• Exercise objective: Print the whole listing below exactly, skipping every picture.

• Data records:
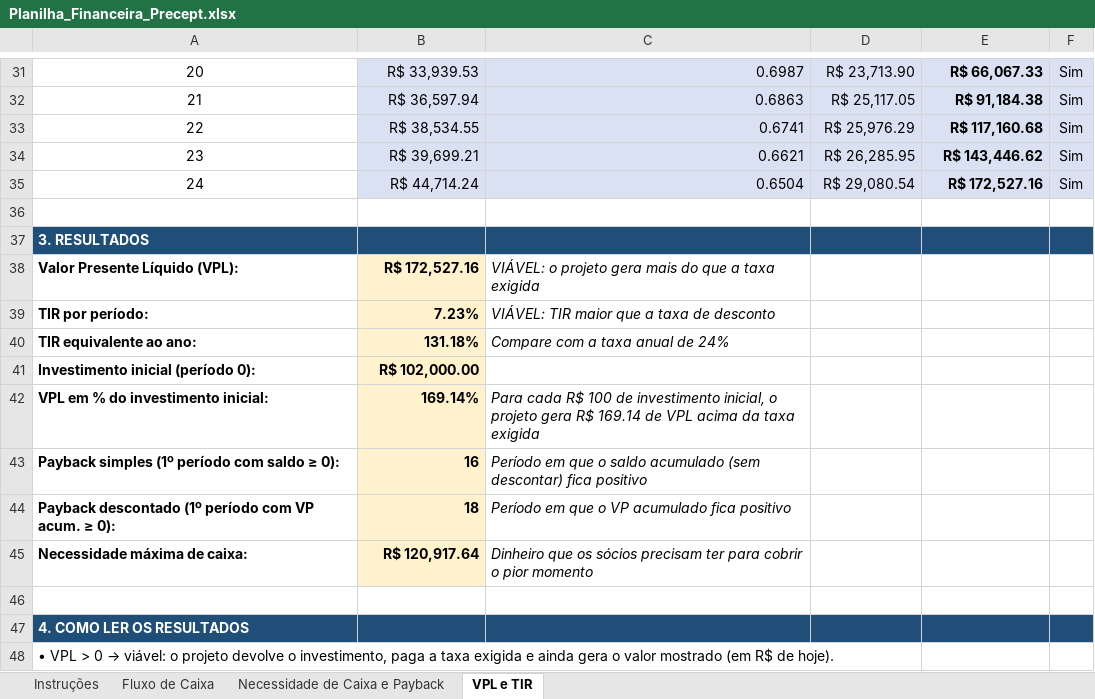
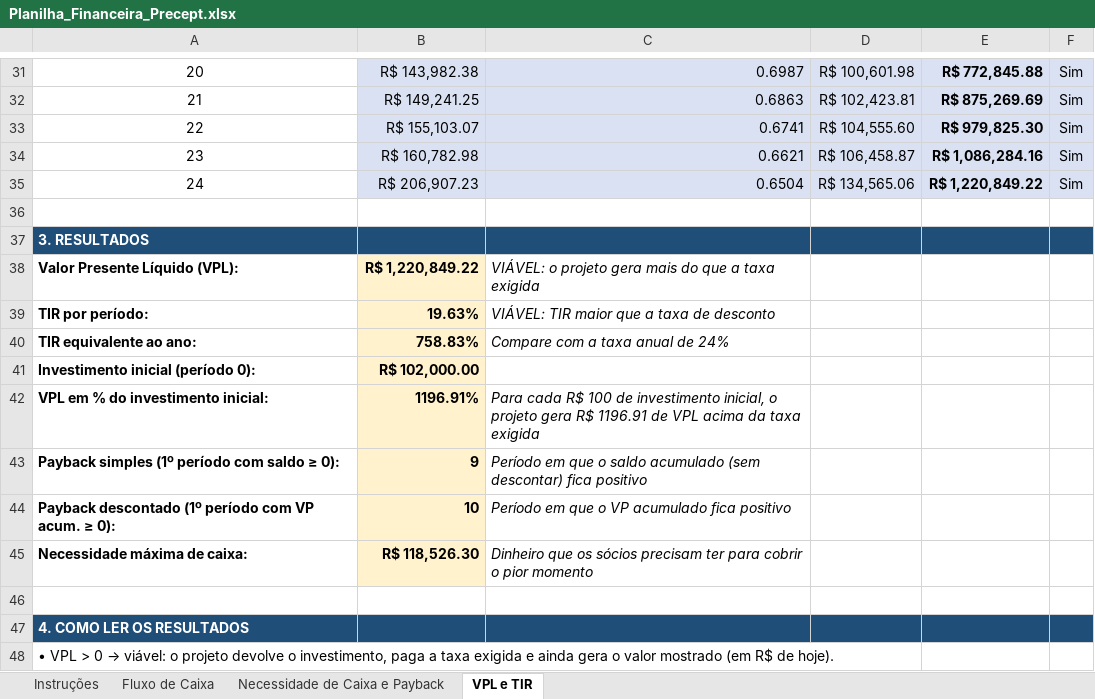
Before and after one commit to Samukao9/Claude-Code-Skills, an Excel workbook: precept-financeiro/Planilha_Financeira_Precept.xlsx, sheet VPL e TIR, drawn as a sheet; only a part is shown, gaps mark what is left out; values as stored, in another font and other column widths than the file's, no borders; conditional formats not drawn; the diff covers the shown part only; the diff names each change by its address in the sheet, - before the commit and + after, or states it on an @@ line.

```diff
--- a/precept-financeiro/Planilha_Financeira_Precept.xlsx (sheet VPL e TIR)
+++ b/precept-financeiro/Planilha_Financeira_Precept.xlsx (sheet VPL e TIR)
-B31: R$ 33,939.53
+B31: R$ 143,982.38
-D31: R$ 23,713.90
+D31: R$ 100,601.98
-E31: R$ 66,067.33
+E31: R$ 772,845.88
-B32: R$ 36,597.94
+B32: R$ 149,241.25
-D32: R$ 25,117.05
+D32: R$ 102,423.81
-E32: R$ 91,184.38
+E32: R$ 875,269.69
-B33: R$ 38,534.55
+B33: R$ 155,103.07
-D33: R$ 25,976.29
+D33: R$ 104,555.60
-E33: R$ 117,160.68
+E33: R$ 979,825.30
-B34: R$ 39,699.21
+B34: R$ 160,782.98
-D34: R$ 26,285.95
+D34: R$ 106,458.87
-E34: R$ 143,446.62
+E34: R$ 1,086,284.16
-B35: R$ 44,714.24
+B35: R$ 206,907.23
-D35: R$ 29,080.54
+D35: R$ 134,565.06
-E35: R$ 172,527.16
+E35: R$ 1,220,849.22
-B38: R$ 172,527.16
+B38: R$ 1,220,849.22
-B39: 7.23%
+B39: 19.63%
-B40: 131.18%
+B40: 758.83%
-B42: 169.14%
+B42: 1196.91%
-C42: …gera R$ 169.14 de VPL…
+C42: …gera R$ 1196.91 de VPL…
-B43: 16
+B43: 9
-B44: 18
+B44: 10
-B45: R$ 120,917.64
+B45: R$ 118,526.30
```
Also changed, not shown: 65 edited cells and cell formats elsewhere in this sheet, sheet Necessidade de Caixa e Payback, sheet Fluxo de Caixa, precept-financeiro/Memoria_de_Calculo_Precept.xlsx, 8 other files.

• Your response:
Before and after one commit to Samukao9/Claude-Code-Skills, an Excel workbook: precept-financeiro/Planilha_Financeira_Precept.xlsx, sheet VPL e TIR, drawn as a sheet; only a part is shown, gaps mark what is left out; values as stored, in another font and other column widths than the file's, no borders; conditional formats not drawn; the diff covers the shown part only; the diff names each change by its address in the sheet, - before the commit and + after, or states it on an @@ line.

```diff
--- a/precept-financeiro/Planilha_Financeira_Precept.xlsx (sheet VPL e TIR)
+++ b/precept-financeiro/Planilha_Financeira_Precept.xlsx (sheet VPL e TIR)
-B31: R$ 33,939.53
+B31: R$ 143,982.38
-D31: R$ 23,713.90
+D31: R$ 100,601.98
-E31: R$ 66,067.33
+E31: R$ 772,845.88
-B32: R$ 36,597.94
+B32: R$ 149,241.25
-D32: R$ 25,117.05
+D32: R$ 102,423.81
-E32: R$ 91,184.38
+E32: R$ 875,269.69
-B33: R$ 38,534.55
+B33: R$ 155,103.07
-D33: R$ 25,976.29
+D33: R$ 104,555.60
-E33: R$ 117,160.68
+E33: R$ 979,825.30
-B34: R$ 39,699.21
+B34: R$ 160,782.98
-D34: R$ 26,285.95
+D34: R$ 106,458.87
-E34: R$ 143,446.62
+E34: R$ 1,086,284.16
-B35: R$ 44,714.24
+B35: R$ 206,907.23
-D35: R$ 29,080.54
+D35: R$ 134,565.06
-E35: R$ 172,527.16
+E35: R$ 1,220,849.22
-B38: R$ 172,527.16
+B38: R$ 1,220,849.22
-B39: 7.23%
+B39: 19.63%
-B40: 131.18%
+B40: 758.83%
-B42: 169.14%
+B42: 1196.91%
-C42: …gera R$ 169.14 de VPL…
+C42: …gera R$ 1196.91 de VPL…
-B43: 16
+B43: 9
-B44: 18
+B44: 10
-B45: R$ 120,917.64
+B45: R$ 118,526.30
```
Also changed, not shown: 65 edited cells and cell formats elsewhere in this sheet, sheet Necessidade de Caixa e Payback, sheet Fluxo de Caixa, precept-financeiro/Memoria_de_Calculo_Precept.xlsx, 8 other files.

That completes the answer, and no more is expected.